- Decide to study the scriptures each day.
I met Elder H. Burke Peterson while he was serving as a counselor in the Presiding Bishopric from 1972 to 1985. After he was sustained to the First Quorum of the Seventy during the April 1985 general conference, I met with him and his wife, Brookie Cardon Peterson, for an interview.
I’ve always remembered our conversation, mainly because of how straightforward Elder Peterson was in telling me about what he called “hurdles” in his life.
During the dozen or so years I’d crossed paths with Elder Peterson, I had always seen him as a confident, self-assured Church leader. I was surprised when he revealed he had a very different view of himself.
In the first few minutes of our interview, Elder Peterson said, “My hurdles today are the same ones I had as a boy—feelings of inadequacy.”
“Those feelings,” he added, “were not brought about by my parents.
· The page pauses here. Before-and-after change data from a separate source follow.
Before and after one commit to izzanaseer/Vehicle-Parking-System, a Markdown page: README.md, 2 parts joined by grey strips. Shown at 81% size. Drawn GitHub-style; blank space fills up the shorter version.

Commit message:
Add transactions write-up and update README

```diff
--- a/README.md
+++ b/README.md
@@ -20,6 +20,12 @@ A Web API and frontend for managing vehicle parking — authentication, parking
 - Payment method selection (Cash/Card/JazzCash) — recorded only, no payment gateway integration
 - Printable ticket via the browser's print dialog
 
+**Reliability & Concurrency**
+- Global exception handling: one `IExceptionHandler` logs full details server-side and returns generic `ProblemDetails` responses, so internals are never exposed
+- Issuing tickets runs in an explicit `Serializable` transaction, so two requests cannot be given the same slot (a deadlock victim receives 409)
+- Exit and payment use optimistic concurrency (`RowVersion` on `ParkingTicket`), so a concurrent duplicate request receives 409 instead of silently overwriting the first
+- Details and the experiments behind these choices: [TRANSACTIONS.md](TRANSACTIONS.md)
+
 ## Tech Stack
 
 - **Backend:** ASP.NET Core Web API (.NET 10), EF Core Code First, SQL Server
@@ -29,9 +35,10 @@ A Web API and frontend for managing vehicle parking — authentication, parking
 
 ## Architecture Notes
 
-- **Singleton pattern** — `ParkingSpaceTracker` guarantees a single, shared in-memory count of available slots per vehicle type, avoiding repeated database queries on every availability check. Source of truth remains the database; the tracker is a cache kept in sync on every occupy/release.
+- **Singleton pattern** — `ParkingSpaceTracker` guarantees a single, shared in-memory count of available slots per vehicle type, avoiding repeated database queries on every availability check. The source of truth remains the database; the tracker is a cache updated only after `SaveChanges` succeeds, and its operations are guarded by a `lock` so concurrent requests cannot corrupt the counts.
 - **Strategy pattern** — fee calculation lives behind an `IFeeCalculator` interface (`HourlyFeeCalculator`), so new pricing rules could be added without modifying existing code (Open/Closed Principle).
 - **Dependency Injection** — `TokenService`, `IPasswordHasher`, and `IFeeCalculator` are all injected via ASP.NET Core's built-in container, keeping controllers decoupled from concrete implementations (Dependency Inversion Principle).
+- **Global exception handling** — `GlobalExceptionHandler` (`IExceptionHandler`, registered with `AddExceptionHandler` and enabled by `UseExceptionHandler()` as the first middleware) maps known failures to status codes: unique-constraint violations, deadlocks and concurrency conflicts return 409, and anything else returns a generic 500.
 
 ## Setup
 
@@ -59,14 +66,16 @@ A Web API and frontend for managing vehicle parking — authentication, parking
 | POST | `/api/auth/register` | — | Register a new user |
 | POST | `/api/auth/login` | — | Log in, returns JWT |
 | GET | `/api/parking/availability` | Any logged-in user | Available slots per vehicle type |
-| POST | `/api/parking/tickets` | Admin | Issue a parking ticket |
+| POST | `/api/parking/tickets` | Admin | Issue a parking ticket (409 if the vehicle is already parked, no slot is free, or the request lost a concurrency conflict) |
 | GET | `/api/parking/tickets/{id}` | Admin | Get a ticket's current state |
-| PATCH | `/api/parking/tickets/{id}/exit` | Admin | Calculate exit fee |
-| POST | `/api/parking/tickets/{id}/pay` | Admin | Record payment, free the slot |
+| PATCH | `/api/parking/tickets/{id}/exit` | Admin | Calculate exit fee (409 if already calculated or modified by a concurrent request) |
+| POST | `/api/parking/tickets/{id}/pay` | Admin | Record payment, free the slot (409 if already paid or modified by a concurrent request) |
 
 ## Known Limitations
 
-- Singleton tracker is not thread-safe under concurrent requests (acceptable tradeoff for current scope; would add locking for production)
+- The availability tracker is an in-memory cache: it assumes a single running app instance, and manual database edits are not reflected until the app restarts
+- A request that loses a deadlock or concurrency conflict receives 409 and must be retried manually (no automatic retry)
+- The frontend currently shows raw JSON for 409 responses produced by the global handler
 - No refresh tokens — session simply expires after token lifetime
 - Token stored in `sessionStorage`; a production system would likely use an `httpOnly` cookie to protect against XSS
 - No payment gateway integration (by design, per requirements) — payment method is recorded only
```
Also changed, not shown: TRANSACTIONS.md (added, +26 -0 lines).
I was raised in a family where there was never a question that we were loved.” With palms turned upward and a shrug of his shoulders, he surmised, “These are just feelings I’ve always had and will probably never get over, so I quit worrying about them.”
While he acknowledged being “scared to death” when he spoke in general conference, or even stake conferences, he managed to appear calm. “I do an awful lot of praying and an awful lot of preparing,” he said.
His profession as an engineer led him to being very thorough and “preparing to hilt.” He said he would get overly prepared, but he developed a confidence in the Lord. “I know when I do my part I won’t fail; that if I am prepared, He will draw it out of me.”
Elder Peterson was the eldest of four sons of Harold Antone and Juna Tye Peterson. He was born in Salt Lake City but grew up in Phoenix, Arizona. “We were poor boys in the sense of not being able to do things the neighbor kids did. We never had a lot of money.
“My parents were always dedicated, always obedient to the Lord. I never heard them speak down to each other. They always lifted and made us feel important. I guess the most important things we learned from them was love, obedience, and discipline.”
He painted a verbal picture of himself as a youngster: “I was a run-of-the mill, garden-variety kind of kid. I was a tow-headed boy with straight hair. I never put anything on my hair; it just laid there. I was not the handsome, dashing type. Physically, I was just a little kid. When I entered high school, I weighed 115 pounds. You can’t do much on the football field at that weight. My size added to my feelings of inadequacy. I wanted to be in sports ... but I was never much at them in high school.”
Academically, he was in about the middle of his 1941 graduating class in Phoenix. He said he often told young people, “‘Not every one of you can be a valedictorian, so marry one.’ That’s what I did.”
After he proposed to Brookie Cardon, he said, he began getting excellent grades at the University of Arizona. He received a bachelor’s degree in engineering in Arizona and a master’s in the same field from Utah State Agricultural College, now Utah State University. He completed a civil engineering course at the University of Oklahoma. During World War II, he served as a U.S. Navy officer in the engineering corps and worked on projects in the South Pacific theater.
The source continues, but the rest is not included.